## DATASET RECORDS
▼
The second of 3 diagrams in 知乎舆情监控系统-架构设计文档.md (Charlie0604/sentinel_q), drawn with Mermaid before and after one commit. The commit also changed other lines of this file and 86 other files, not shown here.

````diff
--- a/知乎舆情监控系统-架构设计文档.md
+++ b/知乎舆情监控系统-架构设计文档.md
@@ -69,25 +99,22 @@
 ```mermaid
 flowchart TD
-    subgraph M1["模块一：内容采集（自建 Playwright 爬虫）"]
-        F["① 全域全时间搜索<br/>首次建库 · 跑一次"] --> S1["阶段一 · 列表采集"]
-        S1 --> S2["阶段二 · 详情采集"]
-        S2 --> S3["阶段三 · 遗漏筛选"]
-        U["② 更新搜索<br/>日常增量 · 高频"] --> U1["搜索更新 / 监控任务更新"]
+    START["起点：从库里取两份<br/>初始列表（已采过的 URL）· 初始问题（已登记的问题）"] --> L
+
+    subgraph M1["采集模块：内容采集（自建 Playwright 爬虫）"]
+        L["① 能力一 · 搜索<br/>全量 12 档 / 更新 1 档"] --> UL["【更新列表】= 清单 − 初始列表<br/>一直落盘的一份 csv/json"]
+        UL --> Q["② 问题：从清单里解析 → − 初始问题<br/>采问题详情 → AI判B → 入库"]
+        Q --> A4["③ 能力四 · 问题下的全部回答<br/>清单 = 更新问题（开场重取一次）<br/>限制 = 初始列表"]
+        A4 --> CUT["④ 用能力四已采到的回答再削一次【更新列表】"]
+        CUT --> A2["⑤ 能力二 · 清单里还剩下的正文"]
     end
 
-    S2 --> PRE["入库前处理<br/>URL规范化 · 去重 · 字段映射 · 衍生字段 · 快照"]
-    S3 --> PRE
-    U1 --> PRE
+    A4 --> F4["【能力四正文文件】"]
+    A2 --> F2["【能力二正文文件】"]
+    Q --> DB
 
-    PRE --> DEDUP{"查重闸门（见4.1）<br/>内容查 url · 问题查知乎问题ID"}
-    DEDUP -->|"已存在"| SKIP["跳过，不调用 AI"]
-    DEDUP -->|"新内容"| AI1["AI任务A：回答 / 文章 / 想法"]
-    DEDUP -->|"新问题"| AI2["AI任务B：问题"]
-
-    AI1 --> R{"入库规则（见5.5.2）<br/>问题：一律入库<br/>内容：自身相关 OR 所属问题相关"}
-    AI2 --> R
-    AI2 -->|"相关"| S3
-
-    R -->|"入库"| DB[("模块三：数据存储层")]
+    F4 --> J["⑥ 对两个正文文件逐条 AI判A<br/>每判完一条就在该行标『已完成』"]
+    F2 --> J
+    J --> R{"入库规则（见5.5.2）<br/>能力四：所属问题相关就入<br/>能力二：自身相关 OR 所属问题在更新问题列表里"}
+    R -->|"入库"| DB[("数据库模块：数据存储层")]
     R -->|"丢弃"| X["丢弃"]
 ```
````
▲
## WHAT TO PRODUCE
All lines above that contain the word "架构设计文档" are to be copied.

## RESPONSE FOR THIS EXERCISE
The second of 3 diagrams in 知乎舆情监控系统-架构设计文档.md (Charlie0604/sentinel_q), drawn with Mermaid before and after one commit. The commit also changed other lines of this file and 86 other files, not shown here.
--- a/知乎舆情监控系统-架构设计文档.md
+++ b/知乎舆情监控系统-架构设计文档.md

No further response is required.